To move from the building blocks (imizi) to the larger political community, again, the power, the wealth and the extent of the chiefdom (isizwe) was measured by the number of cattle and the people the inkosi had under his control.
Land was held not as an individual possession but by the people who used it and who gave allegiance to the chief who granted it to them and protected them on it. The relationship was summed up in the saying common to all South African preconquest farming societies and is the key to their politics, that power was reciprocal: inkosi yinkosi ngabantu or morena wamorena kabatho – a chief is a chief by the people.
These independent African societies were invaded by very different ones and in the process were changed. Independence was lost during a century of prolonged aggression. African borders retreated, land and cattle were lost, the homestead was undermined by taxation, its self-sufficiency weakened by the need to work in a money economy in a society based on labour migrancy and by the accumulation of things, not people.
But this was conquest with an all-important twist. The sheer strength of African society, and the need for African labour, forced the colonists to retain certain features of the societies they had defeated.
Limited amounts of land were left in African control. Compliant traditional leaders, now called chiefs, were given some local authority and a degree of legal autonomy, now called customary law.
The homesteads remained, valued socially as a memory of what had been home, but economically they were shells. Their dynamic essence, created by productive, independent, self-supporting people, had been forcibly replaced by the demand that wealth be created by the production of things, mined and manufactured away from home, to be accumulated by outside forces, beyond their control.
It took the people of South Africa another century of struggle to regain political control.
Negotiators hammered out a Constitution that opened the way for further legislation representing different views, among them the recognition of traditional authority and customary law.
But what could not be ignored were the effects of 350 years of contact with the world, and the different ideas, new religions and local and global economic strategies that had transformed South Africa and her peoples.
We might long for a glorious past but there is no return to it. The Traditional Courts Bill attempts to give this romantic yearning for a lost African past very sharp political teeth, yet in doing so it threatens South Africa’s democratic achievements.
This is not to suggest that the African past can be ignored, only that it has to be recognised for what it was. It must be reconciled with the present, then promoted in the future. This might be difficult but it is not a fantasy; the evidence is there in South Africa’s past and present.
There are historical precedents for vital contemporary questions, such as whether traditional leadership should be decided by descent or by popular support; whether it is loyalty or location that defines a traditional leader’s people; how to deal with patriarchy; and how to regain the economic independence colonial capitalism stripped away.
In the Constitution, power is not imposed from above but flows up from the people to those who hold office – or, to put it another way from another time, a chief is a chief by the people.
Such ideas from history, understood in their context and applied in today’s, can be used to jettison the remnants of colonial and apartheid legislation. From here, we can scrap the Bill, which threatens the rights of South Africans in general and those of women in particular, and start afresh.

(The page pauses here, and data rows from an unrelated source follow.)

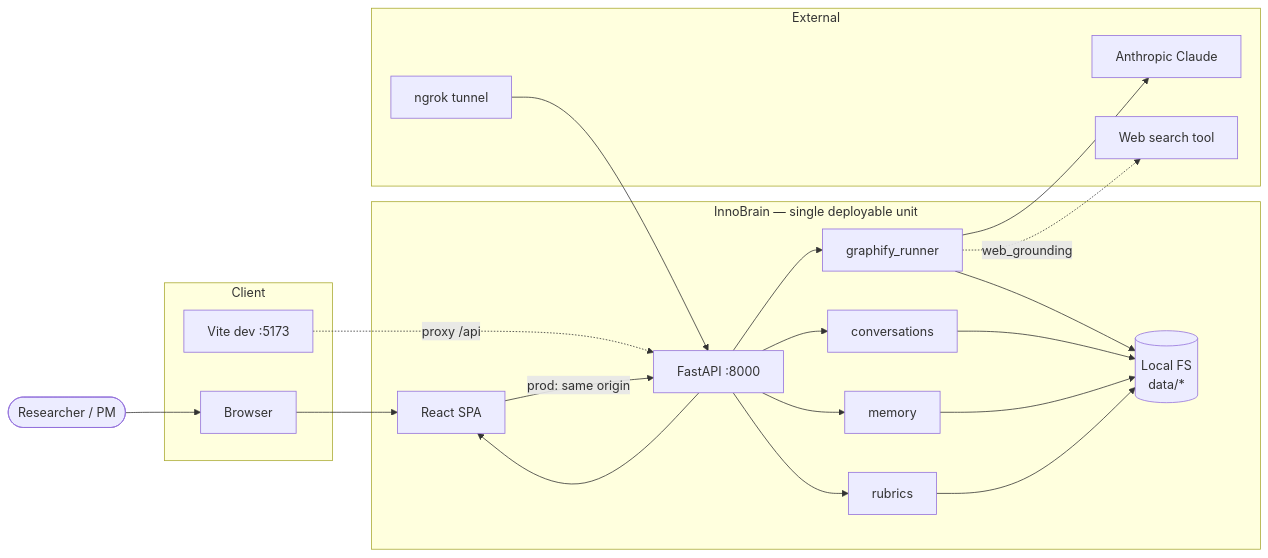
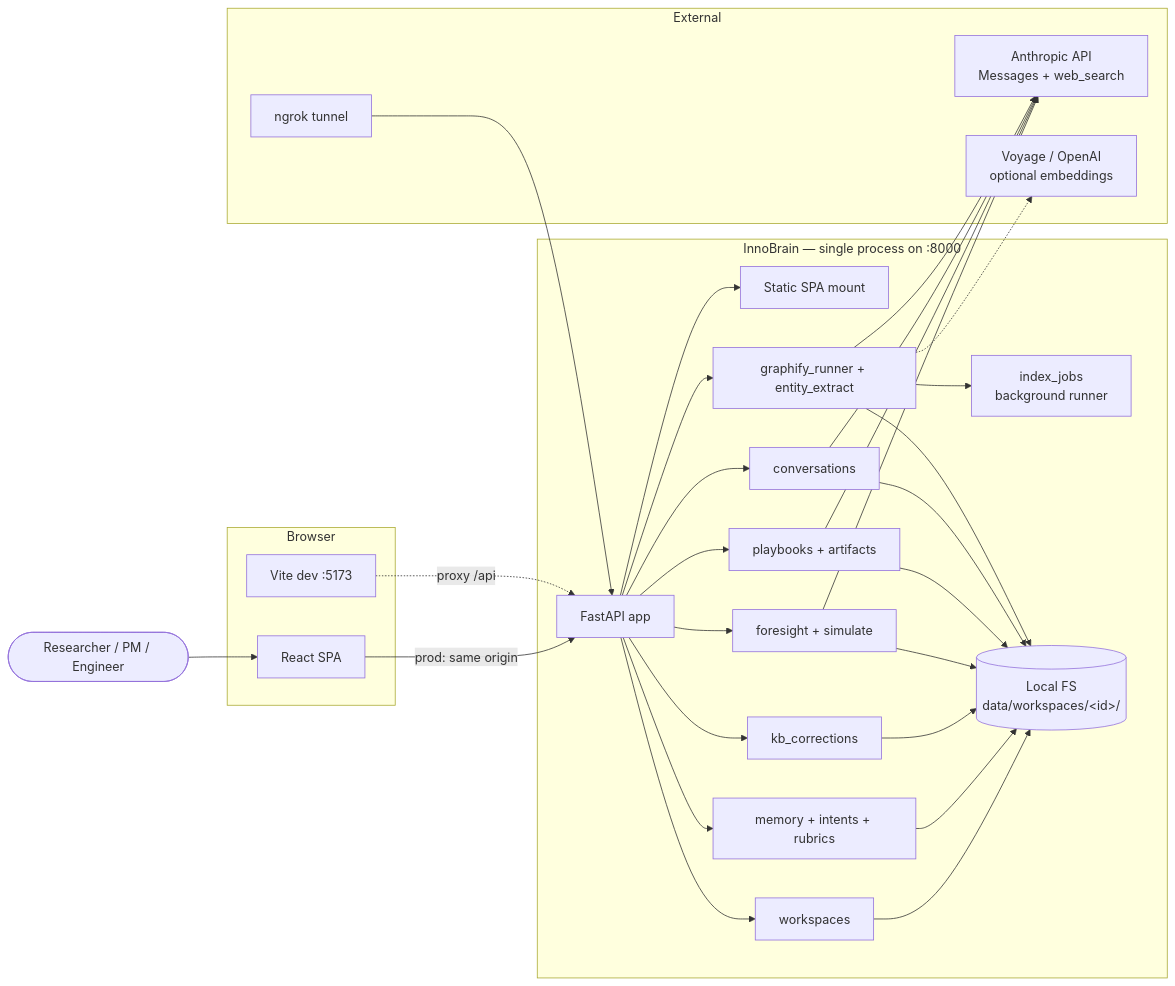
Before and after one commit to appfire-team/inno-brain: the first of 6 diagrams in ARCHITECTURE.md, drawn with Mermaid. The commit also changed other lines of this file and 3 other files, not shown here.

First line of the commit message:
docs: refresh README + ARCHITECTURE; fix stale app/ paths

````diff
--- a/ARCHITECTURE.md
+++ b/ARCHITECTURE.md
@@ -21,36 +29,40 @@
 ```mermaid
 flowchart LR
-    User([Researcher / PM])
+    User([Researcher / PM / Engineer])
 
-    subgraph client [Client]
-        Browser[Browser]
+    subgraph client [Browser]
+        SPA[React SPA]
         Vite[Vite dev :5173]
     end
 
-    subgraph innobrain [InnoBrain — single deployable unit]
-        API[FastAPI :8000]
-        SPA[React SPA]
-        Core[graphify_runner]
+    subgraph innobrain [InnoBrain — single process on :8000]
+        API[FastAPI app]
+        Static[Static SPA mount]
+        Core[graphify_runner + entity_extract]
         Conv[conversations]
-        Mem[memory]
-        Rub[rubrics]
-        Store[(Local FS<br/>data/*)]
+        PB[playbooks + artifacts]
+        FS[foresight + simulate]
+        Refine[kb_corrections]
+        Mem[memory + intents + rubrics]
+        Jobs[index_jobs<br/>background runner]
+        WS[workspaces]
+        Store[(Local FS<br/>data/workspaces/&lt;id&gt;/)]
     end
 
     subgraph external [External]
-        Claude[Anthropic Claude]
+        Claude[Anthropic API<br/>Messages + web_search]
+        Embed[Voyage / OpenAI<br/>optional embeddings]
         Ngrok[ngrok tunnel]
-        Web[Web search tool]
     end
 
-    User --> Browser
-    Browser --> SPA
+    User --> SPA
     Vite -.->|proxy /api| API
     SPA -->|prod: same origin| API
-    API --> SPA
-    API --> Core & Conv & Mem & Rub
-    Core & Conv & Mem & Rub --> Store
-    Core --> Claude
-    Core -.->|web_grounding| Web
+    API --> Static
+    API --> Core & Conv & PB & FS & Refine & Mem & WS
+    Core --> Jobs
+    Core & Conv & PB & FS & Refine & Mem & WS --> Store
+    Core & Conv & PB & FS --> Claude
+    Core -.-> Embed
     Ngrok --> API
 ```
````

Professor Jeff Guy is a research fellow at the Campbell Collections of the University of KwaZulu-Natal and the author of several books, including Remembering the Rebellion: The Zulu Uprising of 1906 and The View across the River: Harriette Colenso and the Zulu Struggle against Imperialism